These are useful initiatives, but do they fall within my self-imposed restriction in this blog to cooperative matters?

I think they do, for two reasons.  Firstly, it’s been encouraging to see some UK cooperatives (most notably Midcounties and the Phone Coop) taking a lead in endorsing the ‘Fair Tax’ mark, itself an initiative of the (cooperative) Ethical Consumer group.

There’s another reason.  The world’s cooperative insurers and banks hold phenomenally large amounts of investment funds on behalf of their customers. The members of the international coop and mutual insurers’ federation ICMIF (some of whom have a commendable track record incidentally in promoting socially responsible investment) alone have over one and half trillion US dollars in assets.

The necessary work of campaigning against companies’ manipulation of  corporation taxation is an area, in other words, where cooperative businesses can take a lead.

(If cooperatives are to claim the ethical high ground,  change the verb in that last sentence of mine from ‘can’ to ‘must’.)

Ethical banking: so what else is there?

It’s the morning after the day before… and, particularly in the light of those posts appearing from unhappy Co-op Bank customers pledging to move their accounts, it seems natural today to ask what we have left in terms of cooperative and values-driven banking in Britain.

The short answer is that cooperative banking in Britain, unlike many other European countries, has effectively meant just the Co-operative Bank, originally established in 1872 to serve the 1000+ local consumer co-operative societies.  Elsewhere in Europe co-operative banking grew not from consumer co-operation but from what we would now describe as locally based credit unions.
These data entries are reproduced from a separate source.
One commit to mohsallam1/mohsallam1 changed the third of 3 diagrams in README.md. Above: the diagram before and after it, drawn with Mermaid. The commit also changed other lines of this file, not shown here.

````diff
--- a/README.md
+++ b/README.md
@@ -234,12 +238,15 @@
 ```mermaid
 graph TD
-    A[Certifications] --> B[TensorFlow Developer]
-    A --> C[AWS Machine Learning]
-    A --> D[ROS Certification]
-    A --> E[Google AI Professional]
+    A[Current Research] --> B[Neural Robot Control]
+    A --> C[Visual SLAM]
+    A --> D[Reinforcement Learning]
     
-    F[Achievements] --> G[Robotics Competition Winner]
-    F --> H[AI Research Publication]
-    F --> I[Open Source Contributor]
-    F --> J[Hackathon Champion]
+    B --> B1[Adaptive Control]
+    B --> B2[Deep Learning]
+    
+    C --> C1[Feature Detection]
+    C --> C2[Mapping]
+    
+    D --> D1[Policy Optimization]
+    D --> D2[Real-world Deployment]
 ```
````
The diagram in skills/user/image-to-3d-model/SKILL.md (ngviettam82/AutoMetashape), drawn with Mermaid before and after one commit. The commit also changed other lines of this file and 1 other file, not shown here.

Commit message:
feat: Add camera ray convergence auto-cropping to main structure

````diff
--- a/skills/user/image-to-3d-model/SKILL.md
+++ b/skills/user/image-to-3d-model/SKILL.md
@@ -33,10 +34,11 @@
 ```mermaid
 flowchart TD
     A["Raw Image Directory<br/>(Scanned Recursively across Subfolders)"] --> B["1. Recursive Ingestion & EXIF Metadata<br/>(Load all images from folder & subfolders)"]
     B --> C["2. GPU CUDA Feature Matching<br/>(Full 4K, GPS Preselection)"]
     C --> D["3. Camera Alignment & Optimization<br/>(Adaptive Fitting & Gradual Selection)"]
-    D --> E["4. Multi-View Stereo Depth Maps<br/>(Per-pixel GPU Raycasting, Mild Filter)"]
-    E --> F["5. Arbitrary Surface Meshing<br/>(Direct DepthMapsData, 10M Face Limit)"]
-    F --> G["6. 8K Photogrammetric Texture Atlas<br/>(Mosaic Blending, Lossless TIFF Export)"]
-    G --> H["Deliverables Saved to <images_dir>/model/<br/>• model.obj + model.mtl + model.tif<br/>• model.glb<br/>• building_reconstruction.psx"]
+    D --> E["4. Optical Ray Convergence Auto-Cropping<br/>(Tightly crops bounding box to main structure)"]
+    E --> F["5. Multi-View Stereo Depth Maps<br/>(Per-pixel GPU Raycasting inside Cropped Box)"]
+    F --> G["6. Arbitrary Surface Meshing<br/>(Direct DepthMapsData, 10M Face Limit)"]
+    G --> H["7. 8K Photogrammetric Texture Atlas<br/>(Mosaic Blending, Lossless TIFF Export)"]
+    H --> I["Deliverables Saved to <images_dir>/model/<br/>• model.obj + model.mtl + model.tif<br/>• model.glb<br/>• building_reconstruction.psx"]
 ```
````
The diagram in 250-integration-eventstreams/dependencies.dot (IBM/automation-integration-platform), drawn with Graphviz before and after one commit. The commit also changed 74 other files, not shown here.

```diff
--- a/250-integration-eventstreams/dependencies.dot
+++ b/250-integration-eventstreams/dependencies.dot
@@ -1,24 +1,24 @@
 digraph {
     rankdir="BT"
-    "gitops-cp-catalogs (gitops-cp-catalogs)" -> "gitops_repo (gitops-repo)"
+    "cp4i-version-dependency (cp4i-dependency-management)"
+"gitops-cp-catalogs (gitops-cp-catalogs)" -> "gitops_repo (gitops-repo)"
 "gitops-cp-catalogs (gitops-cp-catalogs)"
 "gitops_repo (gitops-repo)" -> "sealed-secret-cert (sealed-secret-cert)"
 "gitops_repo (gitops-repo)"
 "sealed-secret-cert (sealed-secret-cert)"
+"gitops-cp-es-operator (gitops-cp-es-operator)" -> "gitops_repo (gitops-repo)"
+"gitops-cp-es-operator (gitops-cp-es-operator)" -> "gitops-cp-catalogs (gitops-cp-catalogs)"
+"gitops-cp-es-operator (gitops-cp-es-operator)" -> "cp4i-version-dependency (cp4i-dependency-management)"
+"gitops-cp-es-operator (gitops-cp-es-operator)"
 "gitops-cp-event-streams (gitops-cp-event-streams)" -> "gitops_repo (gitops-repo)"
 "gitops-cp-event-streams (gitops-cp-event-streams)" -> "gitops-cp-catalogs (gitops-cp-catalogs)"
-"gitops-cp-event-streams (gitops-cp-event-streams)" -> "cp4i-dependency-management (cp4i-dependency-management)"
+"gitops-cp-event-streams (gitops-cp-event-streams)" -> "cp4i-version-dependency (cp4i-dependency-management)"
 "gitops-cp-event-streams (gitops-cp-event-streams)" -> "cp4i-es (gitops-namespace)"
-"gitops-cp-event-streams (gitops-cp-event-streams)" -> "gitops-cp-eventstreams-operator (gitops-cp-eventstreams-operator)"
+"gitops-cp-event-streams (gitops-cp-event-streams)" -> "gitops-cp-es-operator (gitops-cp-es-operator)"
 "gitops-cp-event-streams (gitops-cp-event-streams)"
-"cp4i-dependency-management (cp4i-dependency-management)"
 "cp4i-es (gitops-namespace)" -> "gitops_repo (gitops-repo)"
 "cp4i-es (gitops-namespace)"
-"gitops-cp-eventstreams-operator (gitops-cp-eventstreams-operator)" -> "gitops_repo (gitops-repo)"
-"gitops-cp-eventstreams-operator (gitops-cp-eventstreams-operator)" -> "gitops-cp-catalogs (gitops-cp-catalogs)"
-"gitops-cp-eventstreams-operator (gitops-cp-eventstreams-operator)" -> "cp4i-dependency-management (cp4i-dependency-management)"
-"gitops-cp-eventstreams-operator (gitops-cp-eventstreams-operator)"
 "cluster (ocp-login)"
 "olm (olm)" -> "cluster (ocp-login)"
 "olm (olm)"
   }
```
If you’re interested, you’ll find a piece I wrote in the summer for The Guardian on European coop banking sector (and there are some very big banks involved) here.

What Britain did have (at least until the wave of demutualisations following the Thatcher-era Building Societies Act) was a thriving mutual savings and mortgage loans sector.  The largest remaining mutual mortgage lender by a very long way is the Nationwide Building Society, of course.  As a footnote, the Nationwide was originally directly associated with the cooperative movement (it changed its name from the Co-operative Permanent in 1970).  As a result of Co-operatives UK’s wooing of the mutual sector,  the Nationwide has recent chosen to become a Co-ops UK member.

Triodos Bank has been an innovative player in Britain in relation to ethical investment for almost twenty years, since the parent Dutch bank took over a small Rudolf Steiner-inspired UK bank in 1995.  Triodos’s own roots are in the Steiner movement (or anthroposophy, if you prefer), although the bank dropped its formal links with the Steiner movement in 1999.  It is not cooperatively structured, and indeed its internal structure is complicated (I last wrote about Triodos in detail for The Observer in 2004).  Its shares are held entirely by a Foundation with the mission of protecting the original principles of the bank, but a form of quasi-equity (so-called ‘depository receipts’) is made available to both individuals and institutions.  Incidentally, a Dutch cooperative bank is the largest institutional shareholder in Triodos, with a 6.6% holding of depository receipts. Peter Blom, a Dutch banker, has been in charge since 1989 and there’s an interesting video interview with him where he discusses among other things Steiner’s influence and Triodos’s approach to money on YouTube.

The Charity Bank is owned by CAF, the Charities Aid Foundation (the “charities’ charity”).  It offers savings products but not personal banking.  Unity Trust, owned by trade unions and with a minority shareholding from the Co-operative Bank, offers banking for charities and the not-for-profit sector but not for individuals.

And last but not least is Britain’s growing credit union movement. Britain was a late developer in terms of credit unions (perhaps because of the reach of building societies) and not everything over the past twenty years has been entirely plain sailing but Britain does now have some established and strong credit unions, the largest of which offer basic personal banking.  I wrote earlier this year on credit unions for the magazine Choice, and you’ll find this article on my website here.